My fifth trip was down to the marshes of Louisiana, DIY kayaking for redfish with a group largely from Alabama. This was a great experience. I had never fished out of a kayak like that and was a bit shaky, but managed to catch three reds and my first speckled trout. I met James, another blog reader, and enjoyed our day on the water.

My first DIY redfish

Don’t you love the hazey GoPro pictures?

That rounded out my fishing for the year. It is now approaching mid-December and I might, might get another day or two of throwing for stripers in the Bay, but beyond that, my fishing is pretty much wrapped up for 2017.

New species: Peacock Bass, Trigger Fish, Speckled Trout
New guides fished with:
New fishing friends made:

 


12
Dec 17

The BEST looking reel

Right?

Introducing the new Redington I.D. reel. This is probably going to go on my striper rig.

Thanks Redington!


06
Dec 17

In praise of the woman angler

It has been a bit hard to see so many icons fall these last few months. Some were folks that have been important to me (oh Louis…), but my discomfort is more than made up for by women maybe getting out from some of the absolute horse shite they’ve been dealing with for just about forever.
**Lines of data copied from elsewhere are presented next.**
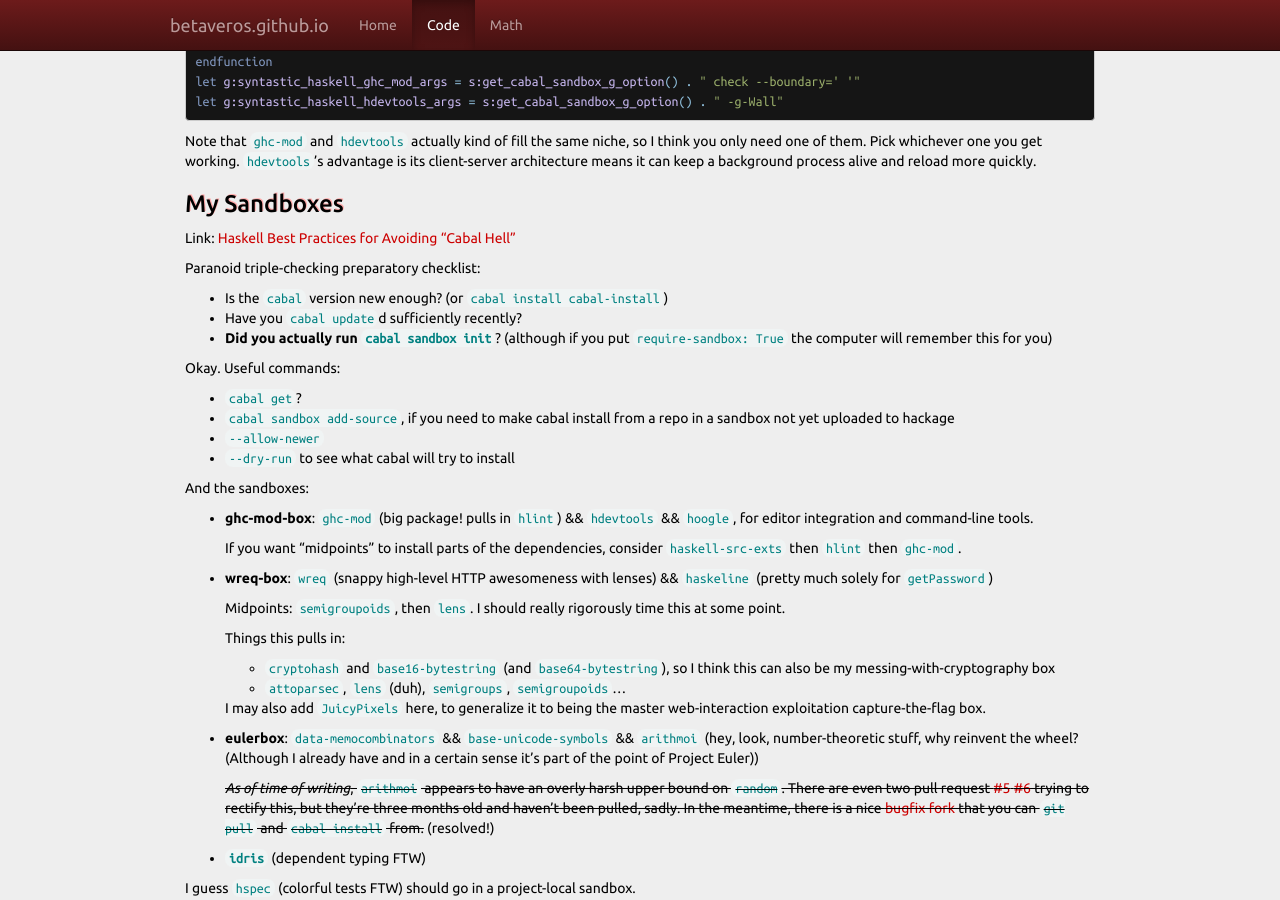
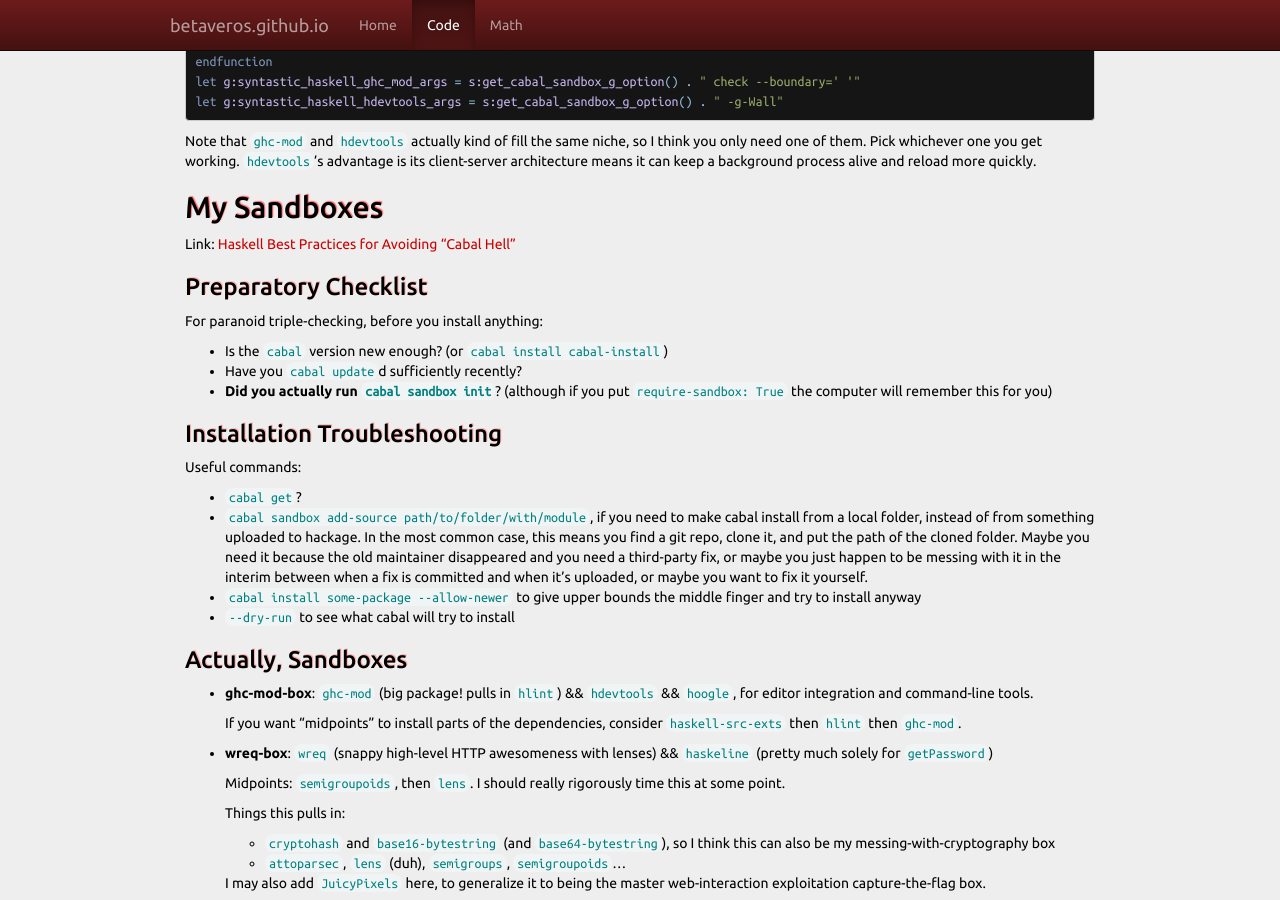
Before and after one commit to betaveros/betaveros.github.io, a Jekyll site: the page built from _posts/2014-12-11-hs-stash.markdown, in a window 1280 px wide and 900 px high, scrolled down 2438 px. Built offline with Jekyll 4.4.1, drawn with Linux system fonts in a browser that asks for light colours.

Commit message:
hs-stash: details in installing sandboxes

```diff
--- a/_posts/2014-12-11-hs-stash.markdown
+++ b/_posts/2014-12-11-hs-stash.markdown
@@ -136,24 +136,28 @@ let g:syntastic_haskell_hdevtools_args = s:get_cabal_sandbox_g_option() . " -g-W
 
 Note that `ghc-mod` and `hdevtools` actually kind of fill the same niche, so I think you only need one of them. Pick whichever one you get working. `hdevtools`'s advantage is its client-server architecture means it can keep a background process alive and reload more quickly.
 
-### My Sandboxes
+## My Sandboxes
 
 Link: [Haskell Best Practices for Avoiding "Cabal Hell"](http://softwaresimply.blogspot.tw/2014/07/haskell-best-practices-for-avoiding.html)
 
-Paranoid triple-checking preparatory checklist:
+### Preparatory Checklist
+
+For paranoid triple-checking, before you install anything:
 
 - Is the `cabal` version new enough? (or `cabal install cabal-install`)
 - Have you `cabal update`d sufficiently recently?
 - **Did you actually run `cabal sandbox init`**? (although if you put `require-sandbox: True` the computer will remember this for you)
 
-Okay. Useful commands:
+### Installation Troubleshooting
+
+Useful commands:
 
 - `cabal get`?
-- `cabal sandbox add-source`, if you need to make cabal install from a repo in a sandbox not yet uploaded to hackage
-- `--allow-newer`
+- `cabal sandbox add-source path/to/folder/with/module`, if you need to make cabal install from a local folder, instead of from something uploaded to hackage. In the most common case, this means you find a git repo, clone it, and put the path of the cloned folder. Maybe you need it because the old maintainer disappeared and you need a third-party fix, or maybe you just happen to be messing with it in the interim between when a fix is committed and when it's uploaded, or maybe you want to fix it yourself.
+- `cabal install some-package --allow-newer` to give upper bounds the middle finger and try to install anyway
 - `--dry-run` to see what cabal will try to install
 
-And the sandboxes:
+### Actually, Sandboxes
 
 - **ghc-mod-box**: `ghc-mod` (big package! pulls in `hlint`) && `hdevtools` && `hoogle`, for editor integration and command-line tools.
 
```
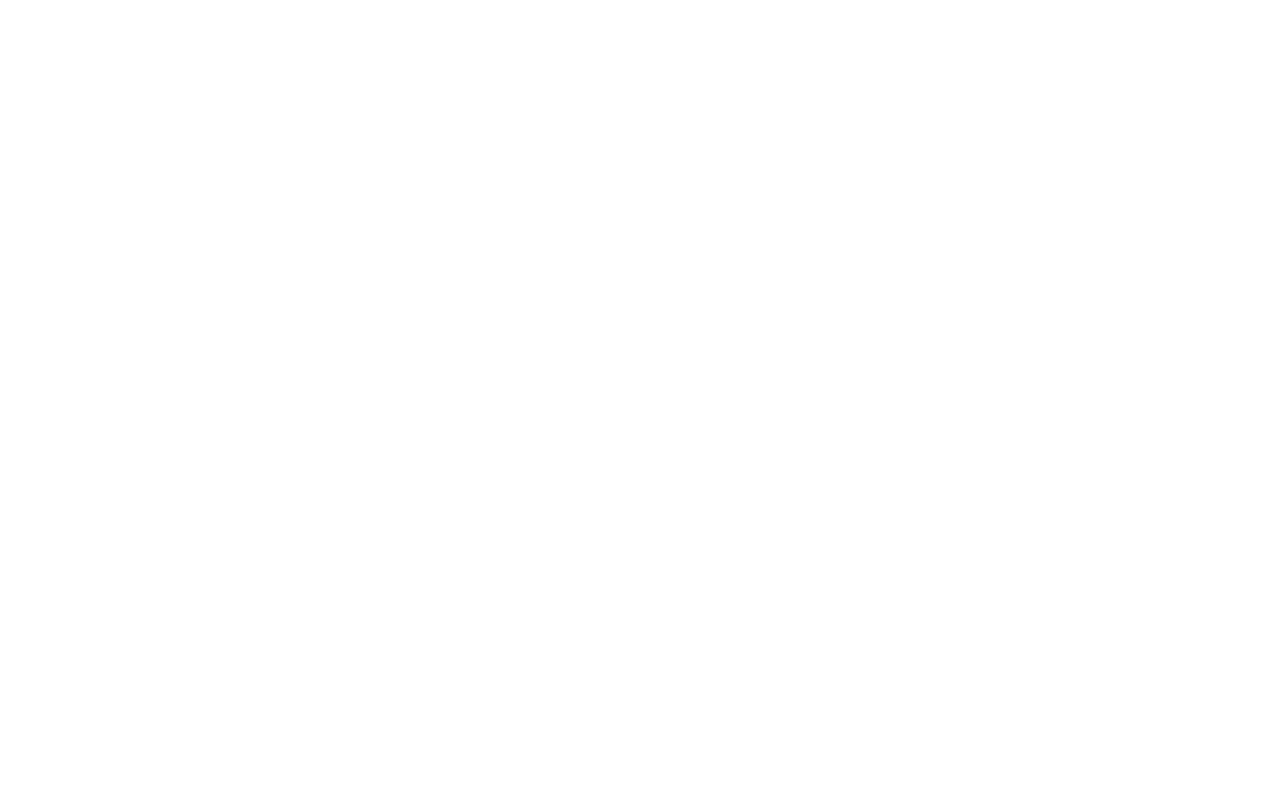
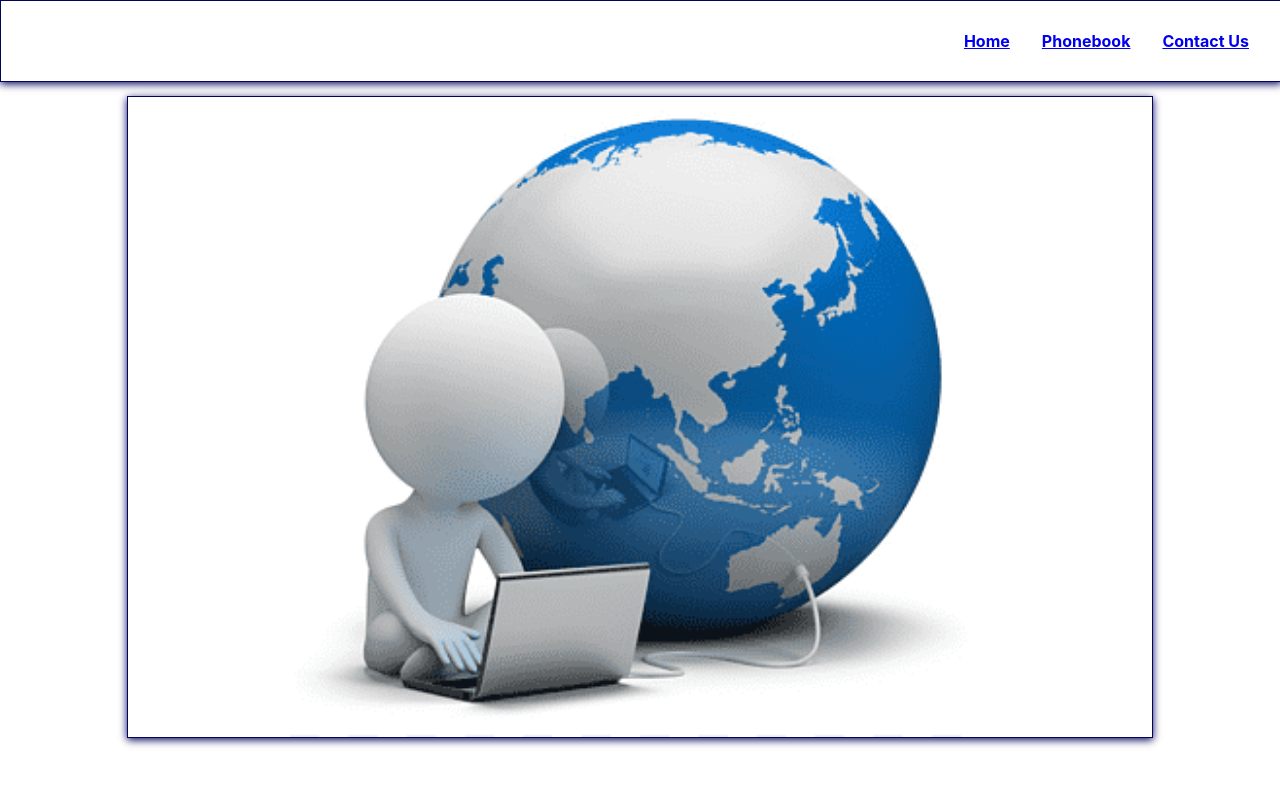
Before and after one commit to Jagrutivk/contactapp, a React (Create React App) app: page / in a window 1280 px wide. Shown: the top 786 px of the page. Built offline with nearby package versions, Linux system fonts and the light colour scheme.

Commit message:
home page design

```diff
--- a/src/components/navBar/navBar.css
+++ b/src/components/navBar/navBar.css
@@ -0,0 +1,25 @@
+.main-navbar {
+  position: fixed;
+  top: 0;
+  height: 10vh;
+  width: 100vw;
+  border: 1px solid rgb(4, 4, 95);
+  box-shadow: 0 2px 8px rgb(4, 4, 95);
+}
+
+.navbar-items {
+  height: 100%;
+  display: flex;
+  align-items: center;
+  width: 100%;
+  justify-content: end;
+}
+
+ul {
+  list-style: none;
+  display: flex;
+  flex-direction: row;
+  gap: 2rem;
+  margin: 2rem;
+  color: rgb(4, 4, 95);
+}
--- a/src/components/navBar/navBar.js
+++ b/src/components/navBar/navBar.js
@@ -0,0 +1,31 @@
+import React from "react";
+import "./navBar.css";
+import { Link } from "react-router-dom";
+
+function NavBar() {
+  return (
+    <div className="main-navbar">
+      <div className="navbar-items">
+        <ul>
+          <li>
+            <Link to="/">
+              <b>Home</b>
+            </Link>
+          </li>
+          <li>
+            <Link to="/phonebook">
+              <b>Phonebook</b>
+            </Link>
+          </li>
+          <li>
+            <Link to="/contact">
+              <b>Contact Us</b>
+            </Link>
+          </li>
+        </ul>
+      </div>
+    </div>
+  );
+}
+
+export default NavBar;
--- a/src/pages/home/home.css
+++ b/src/pages/home/home.css
@@ -0,0 +1,21 @@
+.home-main-container {
+  position: fixed;
+  top: 12vh;
+  height: 82vh;
+  width: 100vw;
+  display: flex;
+  justify-content: center;
+}
+
+.img-container {
+  height: 80vh;
+  width: 80vw;
+  border: 1px solid rgb(4, 4, 95);
+  box-shadow: 0 2px 8px rgb(4, 4, 95);
+}
+
+img {
+  height: 100%;
+  width: 100%;
+  object-fit: contain;
+}
--- a/src/pages/home/home.js
+++ b/src/pages/home/home.js
@@ -1,8 +1,19 @@
 import React from "react";
 import "./home.css";
+// import NavBar from "../../components/navBar/navBar";
+import theBasics3 from "../../assets/image/the-basics3.png";
 
 function Home() {
-  return <div></div>;
+  return (
+    <div className="home">
+      {/* <NavBar /> */}
+      <div className="home-main-container">
+        <div className="img-container">
+          <img src={theBasics3} alt="User Connected with the World" />
+        </div>
+      </div>
+    </div>
+  );
 }
 
 export default Home;
--- a/src/router/defaultRouter.js
+++ b/src/router/defaultRouter.js
@@ -3,10 +3,12 @@
 import Home from "../pages/home/home";
 import PhoneBook from "../pages/phoneBook/phoneBook";
 import Contact from "../pages/contact/contact";
+import NavBar from "../components/navBar/navBar.js";
 
 function DefaultRouter() {
   return (
     <Router>
+      <NavBar />
       <Routes>
         <Route path="/" element={<Home />} />
         <Route path="/phonebook" element={<PhoneBook />} />
```
Also changed, not shown: src/assets/image/the-basics3.png (added).
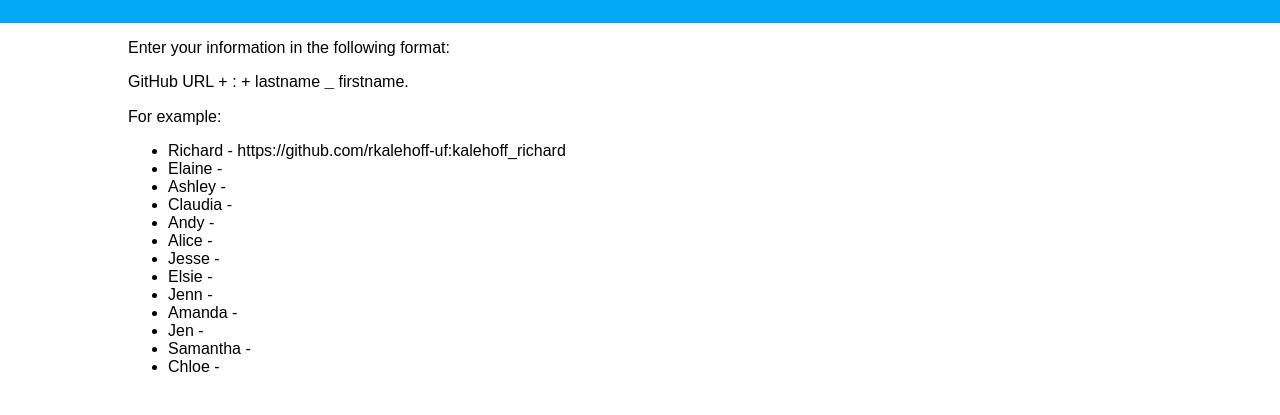
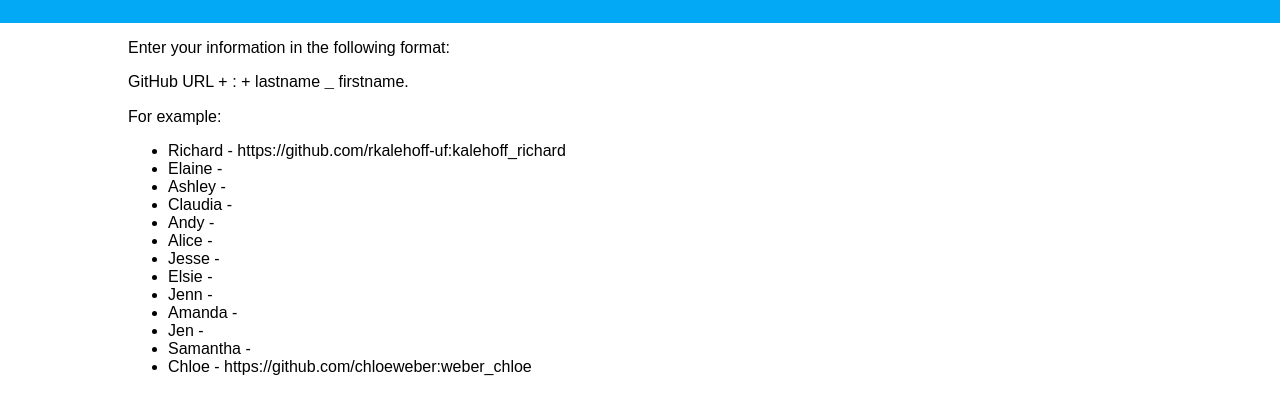
Before and after one commit to swebb1459/student-repos, a plain HTML site: page index.html in a window 1280 px wide. Shown: the part 65-480 px from the top of the page. Drawn offline with Linux system fonts and the light colour scheme.

Commit message:
Add Chloe text

```diff
--- a/index.html
+++ b/index.html
@@ -36,7 +36,7 @@
             <li>Amanda - </li>
             <li>Jen - </li>
             <li>Samantha - </li>
-            <li>Chloe - </li>
+            <li>Chloe - https://github.com/chloeweber:weber_chloe</li>
         </ul>
     </div>
 
```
I’ve interviewed many female anglers here on the blog and I very much try to stay away from the “As a woman angler…” questions because they are anglers, not female anglers, they are anglers, most better than me, all more widely traveled, all with more interesting stories. Kind of ridiculous for me to try and put them in some side bucket, as if to say they are the best of that subset, when they are at the top of THE game, not just THEIR game. Ya know?

I was a guide for a very short time many, many years ago. I think I took away more that season than I gave, although I got to put more than a few anglers on their first trout, which is a pretty awesome thing to facilitate.

What I did learn from that one season on the water is that I’d prefer a woman angler over a guy, even if she was a first-timer. The reason for that is simple and known to all guides the world over.

Women listen.

It’s that simple. They listen to the guide. Their ego is set aside so they can learn and they take it in and they internalize it and they use it.

Men are often less easy to inform. They know already, they think. Or, they want to impress the guide with their prowess. It is an odd thing to hire a guide and then try to show off instead of learn, but it is something that happens again and again and again, on waters all over the world.

One thing I said back those years ago and still say, when explaining the right amount of power to put into a cast goes something like this…

I could likely out wrestle Joan Wulff and I could take her in feat of strength, but she can out cast me. It has less to do with power and more to do with technique and applying the right amount of power in the right place.

I think there is something there we can all learn from, although I’m still learning myself.

In this moment, when, hopefully, women get to cast off some of the crap they’ve had to deal with for way too long, I want to say, I see you and value you and hope to meet you on the water.


05
Dec 17

Number 1 thing on my Christmas Wishlist

It is the critical element.

Every trip I’ve ever had, or ever will, will start with this vital component.

It gets harder and harder to find these days.

Work is humming and there are a thousand little things poking up that demand my attention.

There are the kids. They need their watering and care as well if they are to grow big and strong.

There is my wife, who has her own deficit of this magical element,

Who also needs some of my focus,

And the marriage itself also requires maintenance and nurturing.

And friendships and family and things around the house,

My garage could use a good bit of straightening up.

The thing I need,

The prerequisite for any bit of walking flats and finding fish

is

Time.

So precious

Because scarcity creates value,

Basic economics.

Time.

I need a week, or at least five days,

Without commitments already made,

And without anything too vital on either end,

When it works for the kids and the wife and work.

I check the calendar like a racetrack junkie checking the race results.

The square peg of my need to walk in shin deep water looking for contrary shadows

Is confronted by the round holes of modern life.

I need to make this happen.